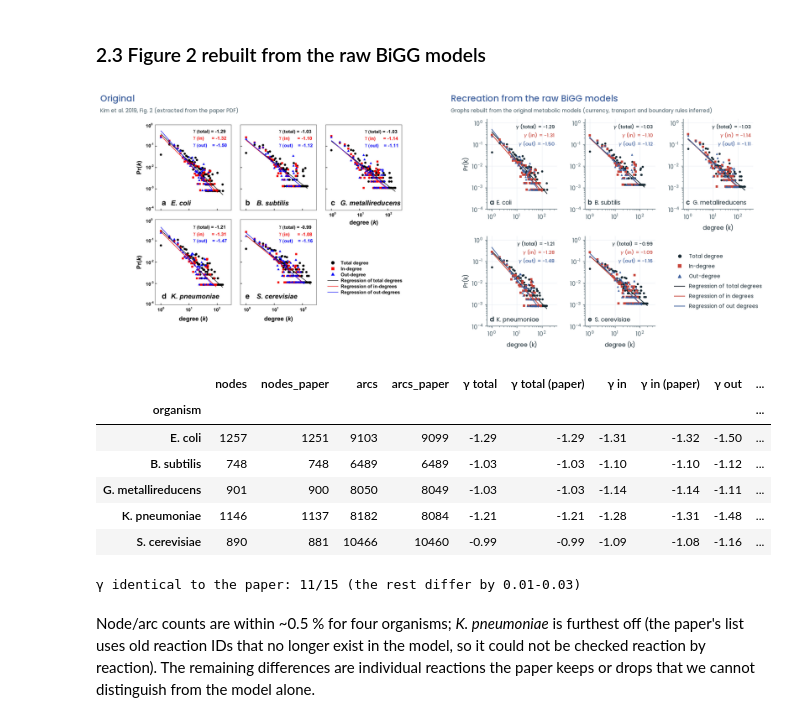
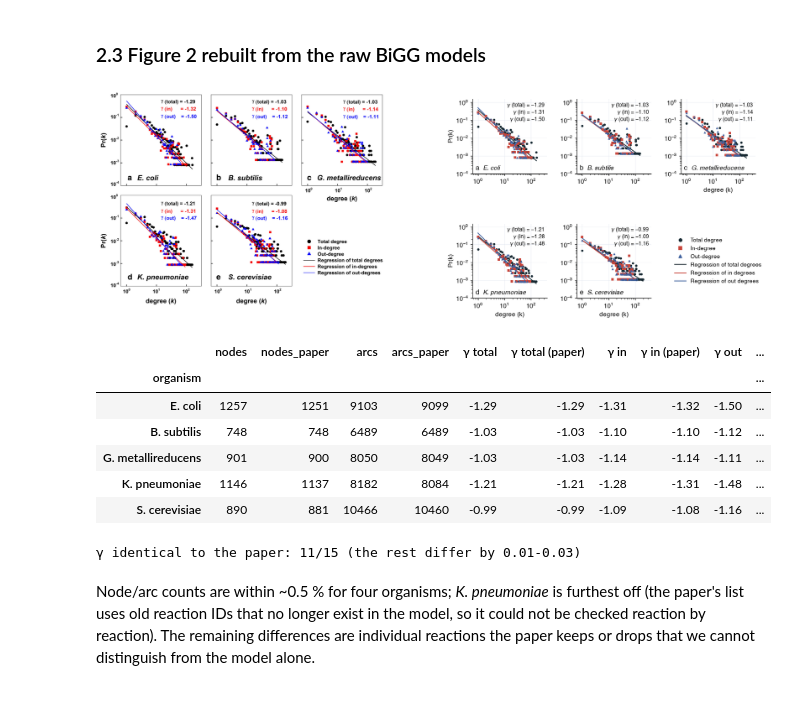
Before and after one commit to lolmomarchal/BMI_206_project, a Jupyter notebook: unified/unified_analysis.ipynb, the cells around one changed output. Saved outputs shown, nothing was run; the diff lists cells and outputs as text; code cells hidden in the pictures.

```diff
--- a/unified/unified_analysis.ipynb
+++ b/unified/unified_analysis.ipynb
@@ -162,26 +154,23 @@ chk = pd.DataFrame(rows).set_index("organism"); chk.to_csv(RES / "02_arc_check_g
 # %%
 rebuilt, raw_deg = {}, {}
 for k in data.KEYS:
     ids, A = graph.build_graph(models[k], graph.RECONSTRUCTION)
     rebuilt[k] = (ids, A); raw_deg[k] = graph.degrees(A)
-fig = P.compare_with_original(
-    raw_deg, "Recreation from the raw BiGG models",
-    "Graphs rebuilt from the original metabolic models (currency, transport and boundary rules inferred)",
-    "", FIG / "03_fig2_from_raw_data.png")
+P.compare_with_original(raw_deg, FIG / "03_fig2_from_raw_data.png")
 plt.show()
 rows = []
 for k in data.KEYS:
     n, a = len(rebuilt[k][0]), int(rebuilt[k][1].sum()); pn, pa = data.PAPER_COUNTS[k]
     row = dict(organism=data.NAME[k], nodes=n, nodes_paper=pn, arcs=a, arcs_paper=pa)
     for kind in data.KIND_ORDER:
         row[f"γ {kind}"] = float(trunc2(R.ols(raw_deg[k][kind]))); row[f"γ {kind} (paper)"] = data.paper_gamma(k, kind)
     rows.append(row)
 raw_tab = pd.DataFrame(rows).set_index("organism"); raw_tab.to_csv(RES / "03_raw_rebuild_vs_paper.csv")
 display(raw_tab)
 same = sum(raw_tab[f"γ {kd}"].iloc[i] == raw_tab[f"γ {kd} (paper)"].iloc[i] for i in range(5) for kd in data.KIND_ORDER)
 print(f"γ identical to the paper: {same}/15 (the rest differ by 0.01-0.03)")
 # %% [output]
-[figure, old version]
+[figure, new version]
 |  | nodes | nodes_paper | arcs | arcs_paper | γ total | γ total (paper) | γ in | γ in (paper) | γ out | ... |
 | organism |  |  |  |  |  |  |  |  |  | ... |
 | E. coli | 1257 | 1251 | 9103 | 9099 | -1.29 | -1.29 | -1.31 | -1.32 | -1.50 | ... |
```
Also changed, not shown: parts of 12 cells of this notebook, 37 other files.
^^^^^^^^^^^^^^^^
Gather up every line in the data above that contains the word "rows", copying each one.

■ **Task answer**
@@ -162,26 +154,23 @@ chk = pd.DataFrame(rows).set_index("organism"); chk.to_csv(RES / "02_arc_check_g
 rows = []
     rows.append(row)
 raw_tab = pd.DataFrame(rows).set_index("organism"); raw_tab.to_csv(RES / "03_raw_rebuild_vs_paper.csv")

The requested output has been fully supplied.